--- Your task ---
Leave out the images and output the records word for word.

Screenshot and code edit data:
* * *

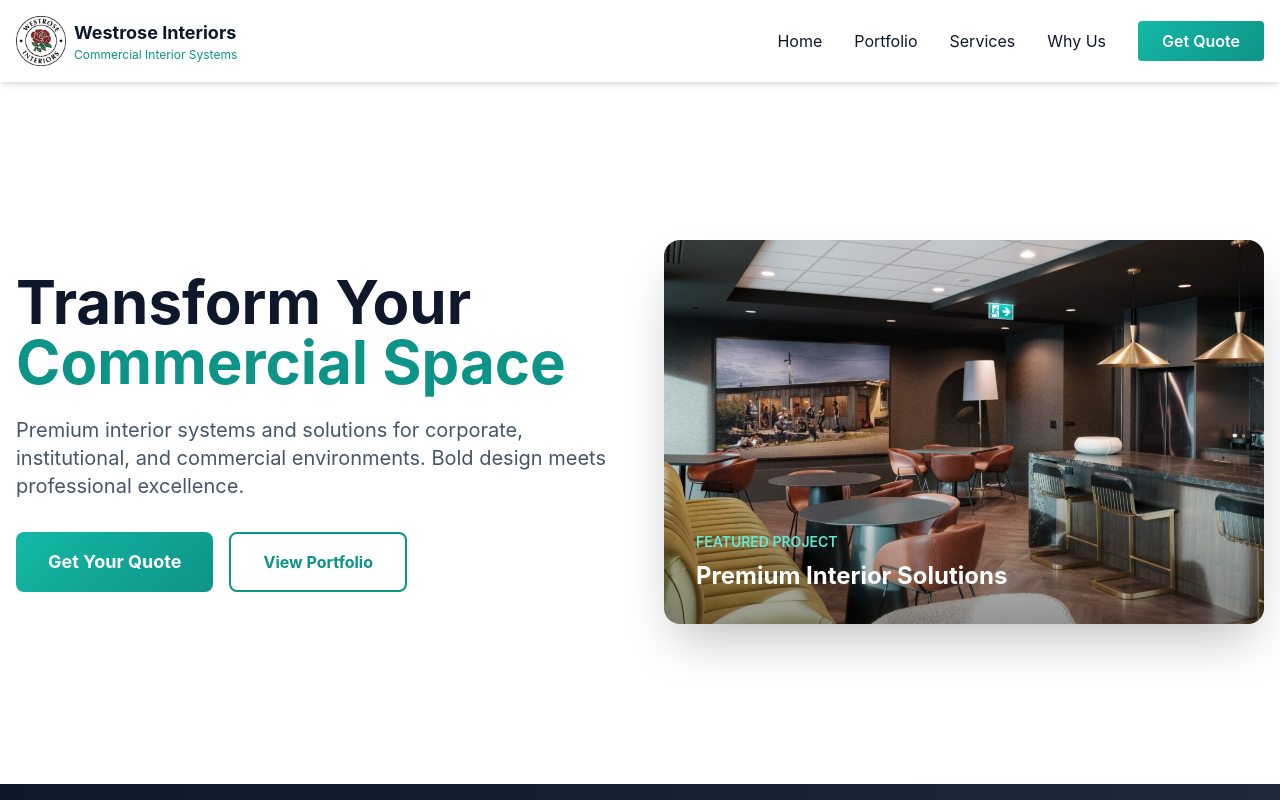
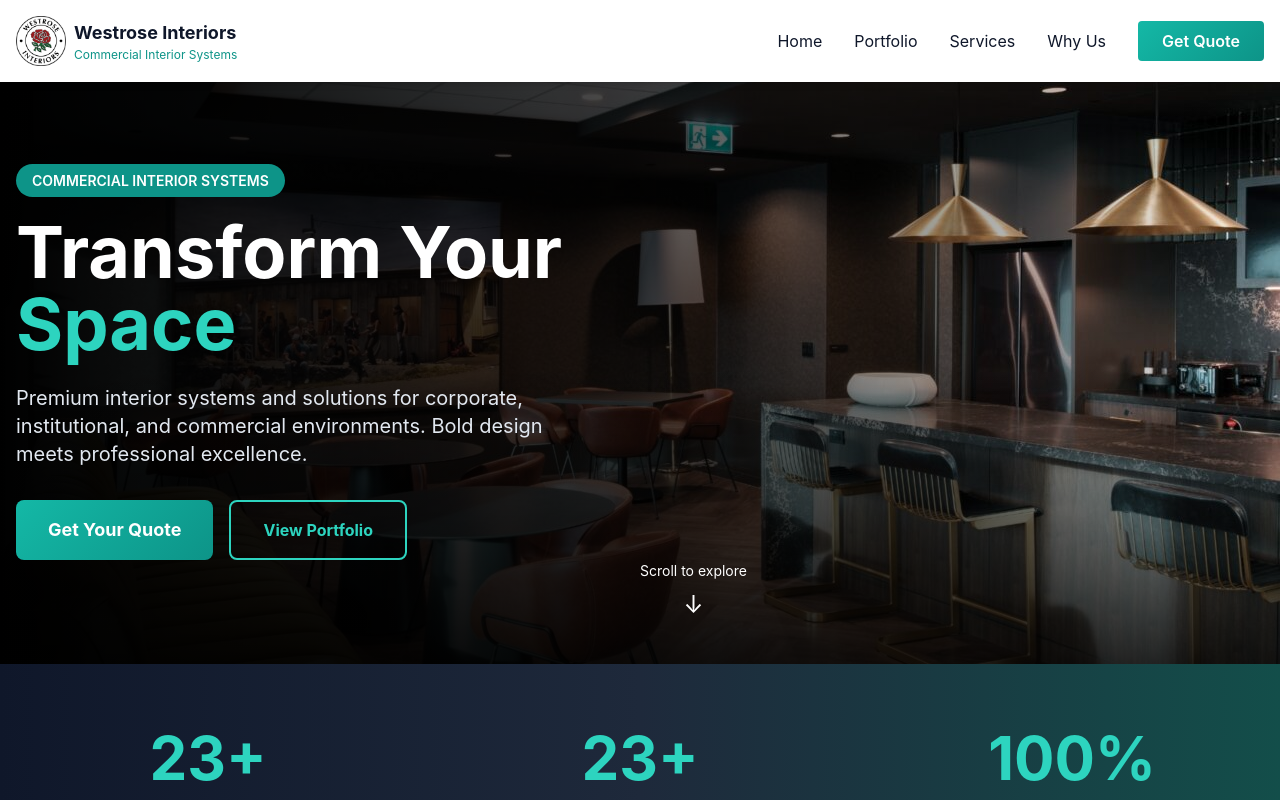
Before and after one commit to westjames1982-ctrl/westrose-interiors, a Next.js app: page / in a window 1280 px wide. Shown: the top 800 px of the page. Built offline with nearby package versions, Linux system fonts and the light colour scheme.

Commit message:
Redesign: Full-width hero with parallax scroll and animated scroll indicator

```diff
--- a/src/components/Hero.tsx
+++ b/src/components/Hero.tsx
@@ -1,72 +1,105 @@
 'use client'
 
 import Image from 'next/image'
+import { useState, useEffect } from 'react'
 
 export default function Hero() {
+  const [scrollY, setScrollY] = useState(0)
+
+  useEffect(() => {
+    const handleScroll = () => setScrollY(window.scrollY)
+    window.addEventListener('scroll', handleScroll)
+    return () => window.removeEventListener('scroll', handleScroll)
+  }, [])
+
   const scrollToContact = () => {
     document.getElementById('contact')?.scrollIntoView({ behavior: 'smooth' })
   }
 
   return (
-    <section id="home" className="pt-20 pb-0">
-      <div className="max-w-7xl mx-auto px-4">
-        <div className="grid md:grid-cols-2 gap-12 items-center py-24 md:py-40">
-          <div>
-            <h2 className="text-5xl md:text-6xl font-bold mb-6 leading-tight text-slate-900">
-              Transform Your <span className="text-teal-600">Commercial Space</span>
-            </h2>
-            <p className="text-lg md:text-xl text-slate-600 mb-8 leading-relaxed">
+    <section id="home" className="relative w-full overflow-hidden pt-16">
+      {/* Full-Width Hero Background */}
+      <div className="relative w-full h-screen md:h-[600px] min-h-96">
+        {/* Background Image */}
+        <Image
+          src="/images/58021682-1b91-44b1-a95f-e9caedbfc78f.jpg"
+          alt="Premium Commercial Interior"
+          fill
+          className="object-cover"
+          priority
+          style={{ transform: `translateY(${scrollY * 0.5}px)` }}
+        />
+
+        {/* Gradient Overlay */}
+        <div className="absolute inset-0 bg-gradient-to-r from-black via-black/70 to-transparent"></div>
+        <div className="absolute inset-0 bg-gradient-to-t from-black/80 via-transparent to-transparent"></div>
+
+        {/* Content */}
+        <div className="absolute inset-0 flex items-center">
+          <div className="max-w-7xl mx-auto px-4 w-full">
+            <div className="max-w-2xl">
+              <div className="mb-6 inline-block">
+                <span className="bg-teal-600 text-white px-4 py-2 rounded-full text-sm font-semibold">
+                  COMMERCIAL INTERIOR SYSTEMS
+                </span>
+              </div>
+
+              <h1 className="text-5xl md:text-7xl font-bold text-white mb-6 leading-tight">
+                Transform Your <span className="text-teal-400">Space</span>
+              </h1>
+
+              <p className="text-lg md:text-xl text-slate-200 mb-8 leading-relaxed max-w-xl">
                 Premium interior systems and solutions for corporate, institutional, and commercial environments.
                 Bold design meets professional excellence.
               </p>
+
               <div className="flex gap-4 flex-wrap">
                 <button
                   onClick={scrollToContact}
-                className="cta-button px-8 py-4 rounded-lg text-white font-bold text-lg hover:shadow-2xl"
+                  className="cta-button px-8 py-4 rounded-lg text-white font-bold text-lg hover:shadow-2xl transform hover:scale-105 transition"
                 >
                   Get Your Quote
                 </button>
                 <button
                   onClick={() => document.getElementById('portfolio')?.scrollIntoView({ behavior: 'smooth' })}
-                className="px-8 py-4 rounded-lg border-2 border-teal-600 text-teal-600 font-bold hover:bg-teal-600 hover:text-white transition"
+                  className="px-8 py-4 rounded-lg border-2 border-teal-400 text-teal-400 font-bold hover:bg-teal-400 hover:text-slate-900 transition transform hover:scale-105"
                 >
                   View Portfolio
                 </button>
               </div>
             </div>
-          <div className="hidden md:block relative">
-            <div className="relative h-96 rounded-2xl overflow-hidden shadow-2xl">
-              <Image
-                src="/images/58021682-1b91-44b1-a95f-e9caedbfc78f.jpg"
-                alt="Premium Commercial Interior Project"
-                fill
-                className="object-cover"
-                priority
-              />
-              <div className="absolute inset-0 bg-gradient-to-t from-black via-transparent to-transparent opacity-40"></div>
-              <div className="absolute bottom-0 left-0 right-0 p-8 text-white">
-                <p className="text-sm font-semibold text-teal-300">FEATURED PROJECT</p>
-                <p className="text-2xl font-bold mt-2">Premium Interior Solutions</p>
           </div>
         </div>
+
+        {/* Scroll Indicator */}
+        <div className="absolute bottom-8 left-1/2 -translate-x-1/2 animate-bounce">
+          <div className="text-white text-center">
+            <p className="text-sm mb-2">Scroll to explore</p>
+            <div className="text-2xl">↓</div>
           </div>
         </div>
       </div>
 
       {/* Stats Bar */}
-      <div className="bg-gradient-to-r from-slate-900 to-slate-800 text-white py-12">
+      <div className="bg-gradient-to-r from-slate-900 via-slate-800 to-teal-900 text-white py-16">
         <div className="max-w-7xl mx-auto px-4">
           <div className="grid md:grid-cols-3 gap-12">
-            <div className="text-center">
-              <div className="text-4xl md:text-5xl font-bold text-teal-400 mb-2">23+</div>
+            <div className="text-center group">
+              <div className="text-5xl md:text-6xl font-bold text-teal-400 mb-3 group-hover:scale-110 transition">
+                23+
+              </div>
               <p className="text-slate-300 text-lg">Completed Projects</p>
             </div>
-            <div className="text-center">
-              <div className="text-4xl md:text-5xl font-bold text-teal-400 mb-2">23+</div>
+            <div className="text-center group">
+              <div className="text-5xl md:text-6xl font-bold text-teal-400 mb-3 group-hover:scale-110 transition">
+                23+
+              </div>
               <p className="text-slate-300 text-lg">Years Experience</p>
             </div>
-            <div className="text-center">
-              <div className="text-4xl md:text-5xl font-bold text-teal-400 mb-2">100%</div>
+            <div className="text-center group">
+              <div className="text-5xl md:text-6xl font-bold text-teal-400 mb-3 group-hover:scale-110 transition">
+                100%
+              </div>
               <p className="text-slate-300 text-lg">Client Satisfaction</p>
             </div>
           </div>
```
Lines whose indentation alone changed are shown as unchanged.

* * *

--- Task result ---
Before and after one commit to westjames1982-ctrl/westrose-interiors, a Next.js app: page / in a window 1280 px wide. Shown: the top 800 px of the page. Built offline with nearby package versions, Linux system fonts and the light colour scheme.

Commit message:
Redesign: Full-width hero with parallax scroll and animated scroll indicator

```diff
--- a/src/components/Hero.tsx
+++ b/src/components/Hero.tsx
@@ -1,72 +1,105 @@
 'use client'
 
 import Image from 'next/image'
+import { useState, useEffect } from 'react'
 
 export default function Hero() {
+  const [scrollY, setScrollY] = useState(0)
+
+  useEffect(() => {
+    const handleScroll = () => setScrollY(window.scrollY)
+    window.addEventListener('scroll', handleScroll)
+    return () => window.removeEventListener('scroll', handleScroll)
+  }, [])
+
   const scrollToContact = () => {
     document.getElementById('contact')?.scrollIntoView({ behavior: 'smooth' })
   }
 
   return (
-    <section id="home" className="pt-20 pb-0">
-      <div className="max-w-7xl mx-auto px-4">
-        <div className="grid md:grid-cols-2 gap-12 items-center py-24 md:py-40">
-          <div>
-            <h2 className="text-5xl md:text-6xl font-bold mb-6 leading-tight text-slate-900">
-              Transform Your <span className="text-teal-600">Commercial Space</span>
-            </h2>
-            <p className="text-lg md:text-xl text-slate-600 mb-8 leading-relaxed">
+    <section id="home" className="relative w-full overflow-hidden pt-16">
+      {/* Full-Width Hero Background */}
+      <div className="relative w-full h-screen md:h-[600px] min-h-96">
+        {/* Background Image */}
+        <Image
+          src="/images/58021682-1b91-44b1-a95f-e9caedbfc78f.jpg"
+          alt="Premium Commercial Interior"
+          fill
+          className="object-cover"
+          priority
+          style={{ transform: `translateY(${scrollY * 0.5}px)` }}
+        />
+
+        {/* Gradient Overlay */}
+        <div className="absolute inset-0 bg-gradient-to-r from-black via-black/70 to-transparent"></div>
+        <div className="absolute inset-0 bg-gradient-to-t from-black/80 via-transparent to-transparent"></div>
+
+        {/* Content */}
+        <div className="absolute inset-0 flex items-center">
+          <div className="max-w-7xl mx-auto px-4 w-full">
+            <div className="max-w-2xl">
+              <div className="mb-6 inline-block">
+                <span className="bg-teal-600 text-white px-4 py-2 rounded-full text-sm font-semibold">
+                  COMMERCIAL INTERIOR SYSTEMS
+                </span>
+              </div>
+
+              <h1 className="text-5xl md:text-7xl font-bold text-white mb-6 leading-tight">
+                Transform Your <span className="text-teal-400">Space</span>
+              </h1>
+
+              <p className="text-lg md:text-xl text-slate-200 mb-8 leading-relaxed max-w-xl">
                 Premium interior systems and solutions for corporate, institutional, and commercial environments.
                 Bold design meets professional excellence.
               </p>
+
               <div className="flex gap-4 flex-wrap">
                 <button
                   onClick={scrollToContact}
-                className="cta-button px-8 py-4 rounded-lg text-white font-bold text-lg hover:shadow-2xl"
+                  className="cta-button px-8 py-4 rounded-lg text-white font-bold text-lg hover:shadow-2xl transform hover:scale-105 transition"
                 >
                   Get Your Quote
                 </button>
                 <button
                   onClick={() => document.getElementById('portfolio')?.scrollIntoView({ behavior: 'smooth' })}
-                className="px-8 py-4 rounded-lg border-2 border-teal-600 text-teal-600 font-bold hover:bg-teal-600 hover:text-white transition"
+                  className="px-8 py-4 rounded-lg border-2 border-teal-400 text-teal-400 font-bold hover:bg-teal-400 hover:text-slate-900 transition transform hover:scale-105"
                 >
                   View Portfolio
                 </button>
               </div>
             </div>
-          <div className="hidden md:block relative">
-            <div className="relative h-96 rounded-2xl overflow-hidden shadow-2xl">
-              <Image
-                src="/images/58021682-1b91-44b1-a95f-e9caedbfc78f.jpg"
-                alt="Premium Commercial Interior Project"
-                fill
-                className="object-cover"
-                priority
-              />
-              <div className="absolute inset-0 bg-gradient-to-t from-black via-transparent to-transparent opacity-40"></div>
-              <div className="absolute bottom-0 left-0 right-0 p-8 text-white">
-                <p className="text-sm font-semibold text-teal-300">FEATURED PROJECT</p>
-                <p className="text-2xl font-bold mt-2">Premium Interior Solutions</p>
           </div>
         </div>
+
+        {/* Scroll Indicator */}
+        <div className="absolute bottom-8 left-1/2 -translate-x-1/2 animate-bounce">
+          <div className="text-white text-center">
+            <p className="text-sm mb-2">Scroll to explore</p>
+            <div className="text-2xl">↓</div>
           </div>
         </div>
       </div>
 
       {/* Stats Bar */}
-      <div className="bg-gradient-to-r from-slate-900 to-slate-800 text-white py-12">
+      <div className="bg-gradient-to-r from-slate-900 via-slate-800 to-teal-900 text-white py-16">
         <div className="max-w-7xl mx-auto px-4">
           <div className="grid md:grid-cols-3 gap-12">
-            <div className="text-center">
-              <div className="text-4xl md:text-5xl font-bold text-teal-400 mb-2">23+</div>
+            <div className="text-center group">
+              <div className="text-5xl md:text-6xl font-bold text-teal-400 mb-3 group-hover:scale-110 transition">
+                23+
+              </div>
               <p className="text-slate-300 text-lg">Completed Projects</p>
             </div>
-            <div className="text-center">
-              <div className="text-4xl md:text-5xl font-bold text-teal-400 mb-2">23+</div>
+            <div className="text-center group">
+              <div className="text-5xl md:text-6xl font-bold text-teal-400 mb-3 group-hover:scale-110 transition">
+                23+
+              </div>
               <p className="text-slate-300 text-lg">Years Experience</p>
             </div>
-            <div className="text-center">
-              <div className="text-4xl md:text-5xl font-bold text-teal-400 mb-2">100%</div>
+            <div className="text-center group">
+              <div className="text-5xl md:text-6xl font-bold text-teal-400 mb-3 group-hover:scale-110 transition">
+                100%
+              </div>
               <p className="text-slate-300 text-lg">Client Satisfaction</p>
             </div>
           </div>
```
Lines whose indentation alone changed are shown as unchanged.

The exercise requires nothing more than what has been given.